What is required
Write out each line of the records that has "black" in it.

Records provided
########################################
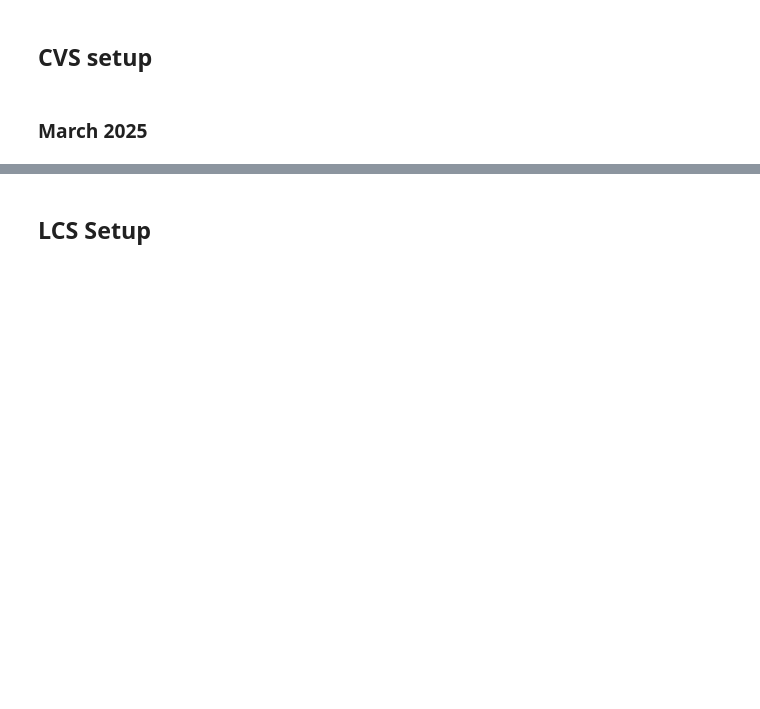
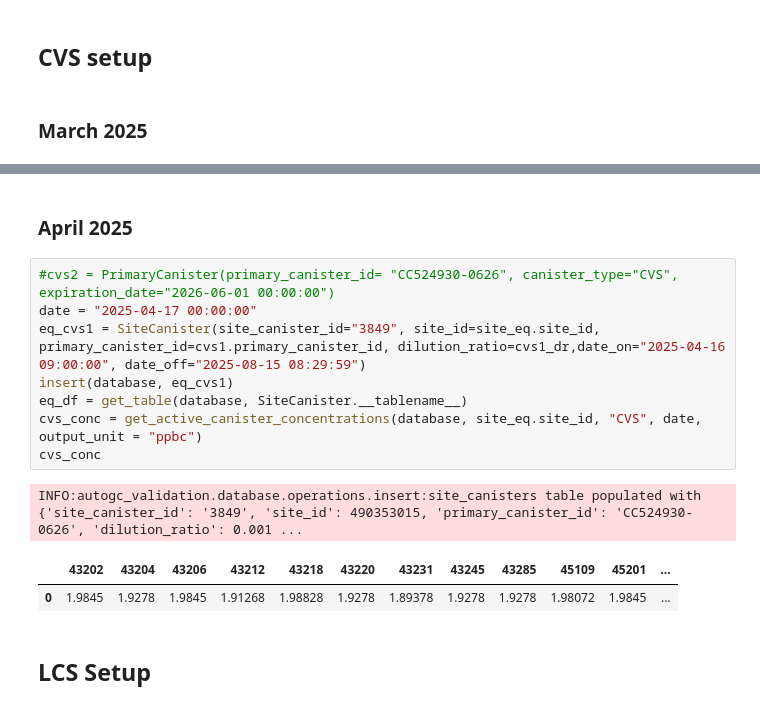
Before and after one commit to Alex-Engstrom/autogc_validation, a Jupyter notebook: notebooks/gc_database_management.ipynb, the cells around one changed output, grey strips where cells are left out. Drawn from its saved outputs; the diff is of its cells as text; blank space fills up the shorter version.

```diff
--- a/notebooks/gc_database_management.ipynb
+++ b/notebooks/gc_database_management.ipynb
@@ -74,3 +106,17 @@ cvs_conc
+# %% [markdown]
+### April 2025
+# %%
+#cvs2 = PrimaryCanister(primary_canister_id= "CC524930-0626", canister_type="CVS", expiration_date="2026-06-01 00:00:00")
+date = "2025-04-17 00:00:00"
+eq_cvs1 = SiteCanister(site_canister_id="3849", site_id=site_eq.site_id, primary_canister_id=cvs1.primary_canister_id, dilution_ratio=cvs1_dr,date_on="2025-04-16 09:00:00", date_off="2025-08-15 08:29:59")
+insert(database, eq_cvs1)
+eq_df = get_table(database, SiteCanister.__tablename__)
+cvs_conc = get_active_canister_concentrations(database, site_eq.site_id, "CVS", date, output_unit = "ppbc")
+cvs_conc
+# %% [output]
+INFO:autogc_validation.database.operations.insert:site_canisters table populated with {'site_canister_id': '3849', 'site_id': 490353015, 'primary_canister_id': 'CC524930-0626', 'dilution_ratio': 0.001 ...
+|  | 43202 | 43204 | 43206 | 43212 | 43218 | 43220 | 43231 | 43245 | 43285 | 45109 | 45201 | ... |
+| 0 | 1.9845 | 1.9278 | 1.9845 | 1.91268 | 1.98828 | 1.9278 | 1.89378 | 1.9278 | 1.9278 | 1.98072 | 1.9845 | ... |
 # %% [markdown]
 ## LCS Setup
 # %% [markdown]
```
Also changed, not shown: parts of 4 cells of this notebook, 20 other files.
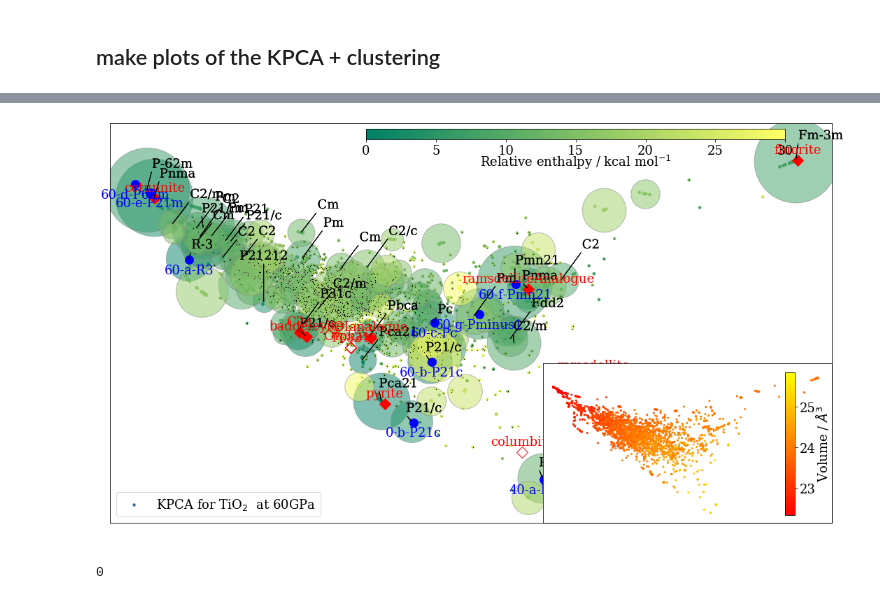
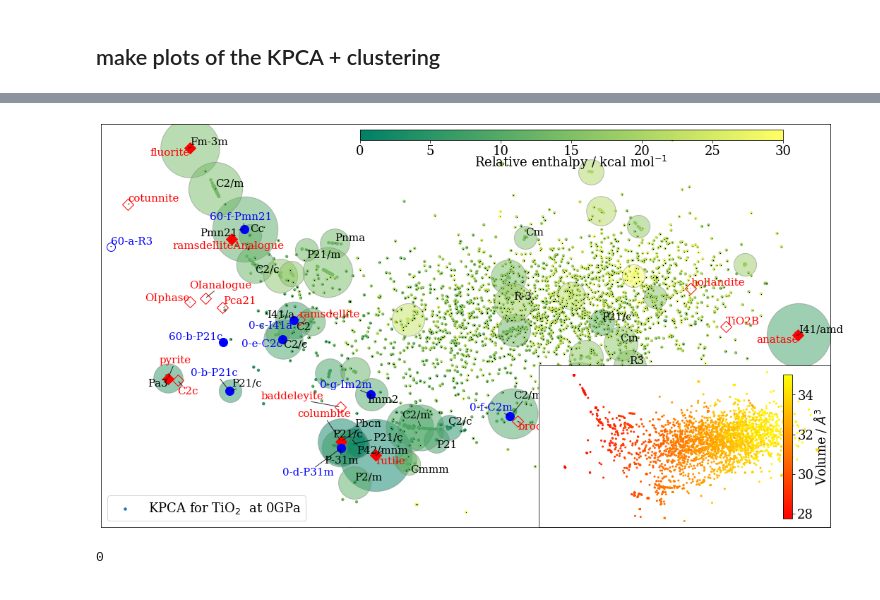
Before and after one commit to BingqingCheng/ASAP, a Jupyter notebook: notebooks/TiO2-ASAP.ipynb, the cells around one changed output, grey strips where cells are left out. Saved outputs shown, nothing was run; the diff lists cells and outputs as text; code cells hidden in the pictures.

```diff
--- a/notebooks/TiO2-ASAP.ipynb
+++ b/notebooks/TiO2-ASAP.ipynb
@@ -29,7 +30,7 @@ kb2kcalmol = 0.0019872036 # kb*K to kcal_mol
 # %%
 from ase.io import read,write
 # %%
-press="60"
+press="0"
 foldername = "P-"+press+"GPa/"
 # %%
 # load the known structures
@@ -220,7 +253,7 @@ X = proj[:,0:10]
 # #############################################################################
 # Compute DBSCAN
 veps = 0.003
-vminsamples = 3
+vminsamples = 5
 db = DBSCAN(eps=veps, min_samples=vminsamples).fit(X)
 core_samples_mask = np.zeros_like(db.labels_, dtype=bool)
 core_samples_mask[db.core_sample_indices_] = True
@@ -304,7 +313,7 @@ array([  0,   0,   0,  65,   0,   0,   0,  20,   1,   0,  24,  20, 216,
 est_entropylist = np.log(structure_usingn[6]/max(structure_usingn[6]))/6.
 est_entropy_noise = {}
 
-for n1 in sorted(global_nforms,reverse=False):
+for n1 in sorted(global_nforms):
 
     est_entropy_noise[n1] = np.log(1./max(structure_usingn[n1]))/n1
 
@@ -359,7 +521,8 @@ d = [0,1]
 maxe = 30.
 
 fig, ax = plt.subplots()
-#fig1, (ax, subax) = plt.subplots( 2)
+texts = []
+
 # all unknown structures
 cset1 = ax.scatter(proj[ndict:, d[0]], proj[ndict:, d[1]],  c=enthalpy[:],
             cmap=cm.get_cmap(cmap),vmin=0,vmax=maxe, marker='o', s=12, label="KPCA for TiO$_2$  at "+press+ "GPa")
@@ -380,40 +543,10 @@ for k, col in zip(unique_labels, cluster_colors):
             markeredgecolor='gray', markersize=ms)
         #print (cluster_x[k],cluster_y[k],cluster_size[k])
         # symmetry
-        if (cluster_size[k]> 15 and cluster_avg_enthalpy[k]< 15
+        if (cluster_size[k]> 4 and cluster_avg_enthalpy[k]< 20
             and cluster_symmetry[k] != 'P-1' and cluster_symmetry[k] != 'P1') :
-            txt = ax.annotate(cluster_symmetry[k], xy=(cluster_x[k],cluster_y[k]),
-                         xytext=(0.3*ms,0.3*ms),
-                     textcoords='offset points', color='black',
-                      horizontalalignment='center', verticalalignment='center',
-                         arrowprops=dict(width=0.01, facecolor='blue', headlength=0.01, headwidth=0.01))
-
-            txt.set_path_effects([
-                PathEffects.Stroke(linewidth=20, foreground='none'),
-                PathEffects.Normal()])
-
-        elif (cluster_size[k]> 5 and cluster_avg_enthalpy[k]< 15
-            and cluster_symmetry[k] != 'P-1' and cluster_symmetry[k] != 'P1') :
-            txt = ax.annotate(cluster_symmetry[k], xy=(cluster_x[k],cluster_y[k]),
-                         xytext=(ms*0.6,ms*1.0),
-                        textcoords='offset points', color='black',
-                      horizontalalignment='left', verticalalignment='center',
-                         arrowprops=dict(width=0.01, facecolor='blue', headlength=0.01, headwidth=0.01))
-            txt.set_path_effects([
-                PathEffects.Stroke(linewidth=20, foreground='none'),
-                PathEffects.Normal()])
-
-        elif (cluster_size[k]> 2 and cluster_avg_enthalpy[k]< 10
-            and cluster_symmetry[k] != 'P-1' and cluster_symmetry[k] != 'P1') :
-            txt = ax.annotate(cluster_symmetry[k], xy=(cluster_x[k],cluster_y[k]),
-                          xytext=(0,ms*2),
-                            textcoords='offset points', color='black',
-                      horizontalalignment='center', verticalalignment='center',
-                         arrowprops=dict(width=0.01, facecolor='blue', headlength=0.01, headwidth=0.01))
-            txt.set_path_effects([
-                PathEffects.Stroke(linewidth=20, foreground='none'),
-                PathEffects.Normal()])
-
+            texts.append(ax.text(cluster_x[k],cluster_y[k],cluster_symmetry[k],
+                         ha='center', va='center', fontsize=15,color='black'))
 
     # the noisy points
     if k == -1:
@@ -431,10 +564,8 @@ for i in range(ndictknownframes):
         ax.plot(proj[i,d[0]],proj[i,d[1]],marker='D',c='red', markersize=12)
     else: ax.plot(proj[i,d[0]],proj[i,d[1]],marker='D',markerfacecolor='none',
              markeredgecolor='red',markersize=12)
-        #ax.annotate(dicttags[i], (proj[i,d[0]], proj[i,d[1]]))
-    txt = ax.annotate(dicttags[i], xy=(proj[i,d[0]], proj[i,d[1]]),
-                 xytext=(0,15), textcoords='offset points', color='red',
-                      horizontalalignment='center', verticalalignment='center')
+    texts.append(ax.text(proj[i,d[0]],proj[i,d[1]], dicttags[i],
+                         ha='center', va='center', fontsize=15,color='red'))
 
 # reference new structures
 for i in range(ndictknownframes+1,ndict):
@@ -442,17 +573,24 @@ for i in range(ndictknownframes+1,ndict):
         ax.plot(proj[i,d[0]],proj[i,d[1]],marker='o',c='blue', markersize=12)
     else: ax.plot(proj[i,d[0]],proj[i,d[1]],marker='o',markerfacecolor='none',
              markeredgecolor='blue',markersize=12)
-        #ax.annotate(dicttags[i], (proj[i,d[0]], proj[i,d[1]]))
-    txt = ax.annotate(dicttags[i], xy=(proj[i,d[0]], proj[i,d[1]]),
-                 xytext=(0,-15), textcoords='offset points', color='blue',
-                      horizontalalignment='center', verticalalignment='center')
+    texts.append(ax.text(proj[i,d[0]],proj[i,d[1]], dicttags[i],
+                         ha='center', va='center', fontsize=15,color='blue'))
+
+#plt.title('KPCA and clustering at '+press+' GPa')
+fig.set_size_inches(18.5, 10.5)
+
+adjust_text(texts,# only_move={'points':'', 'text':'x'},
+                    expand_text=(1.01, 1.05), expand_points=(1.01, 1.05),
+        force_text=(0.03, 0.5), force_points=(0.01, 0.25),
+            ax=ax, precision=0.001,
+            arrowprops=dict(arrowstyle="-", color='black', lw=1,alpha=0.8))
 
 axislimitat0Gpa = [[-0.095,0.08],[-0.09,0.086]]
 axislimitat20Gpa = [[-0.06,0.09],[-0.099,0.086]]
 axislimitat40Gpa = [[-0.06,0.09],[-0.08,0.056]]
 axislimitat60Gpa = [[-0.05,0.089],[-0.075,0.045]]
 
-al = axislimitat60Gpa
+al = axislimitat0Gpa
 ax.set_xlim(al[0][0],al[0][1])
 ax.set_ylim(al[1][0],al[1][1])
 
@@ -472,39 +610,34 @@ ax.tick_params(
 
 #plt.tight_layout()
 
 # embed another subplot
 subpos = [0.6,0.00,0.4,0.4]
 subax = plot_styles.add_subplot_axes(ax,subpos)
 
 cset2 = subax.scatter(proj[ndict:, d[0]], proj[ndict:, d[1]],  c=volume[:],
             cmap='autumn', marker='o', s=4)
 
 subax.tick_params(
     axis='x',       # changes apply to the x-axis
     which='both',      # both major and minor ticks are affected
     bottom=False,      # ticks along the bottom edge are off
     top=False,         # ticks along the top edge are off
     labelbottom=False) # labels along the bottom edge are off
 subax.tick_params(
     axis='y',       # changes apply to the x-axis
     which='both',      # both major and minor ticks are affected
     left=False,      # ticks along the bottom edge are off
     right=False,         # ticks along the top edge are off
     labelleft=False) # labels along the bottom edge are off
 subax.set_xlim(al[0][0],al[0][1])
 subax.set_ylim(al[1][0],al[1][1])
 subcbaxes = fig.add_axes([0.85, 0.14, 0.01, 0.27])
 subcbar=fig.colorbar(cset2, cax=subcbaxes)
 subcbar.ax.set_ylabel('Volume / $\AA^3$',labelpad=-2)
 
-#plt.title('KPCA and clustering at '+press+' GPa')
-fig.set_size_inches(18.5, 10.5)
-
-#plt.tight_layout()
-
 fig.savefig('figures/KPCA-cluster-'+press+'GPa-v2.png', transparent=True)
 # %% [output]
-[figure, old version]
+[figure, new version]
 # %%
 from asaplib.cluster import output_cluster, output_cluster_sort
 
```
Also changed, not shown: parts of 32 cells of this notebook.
########################################
Solution for this exercise
-                     textcoords='offset points', color='black',
-                        textcoords='offset points', color='black',
-                            textcoords='offset points', color='black',
+                         ha='center', va='center', fontsize=15,color='black'))
+            arrowprops=dict(arrowstyle="-", color='black', lw=1,alpha=0.8))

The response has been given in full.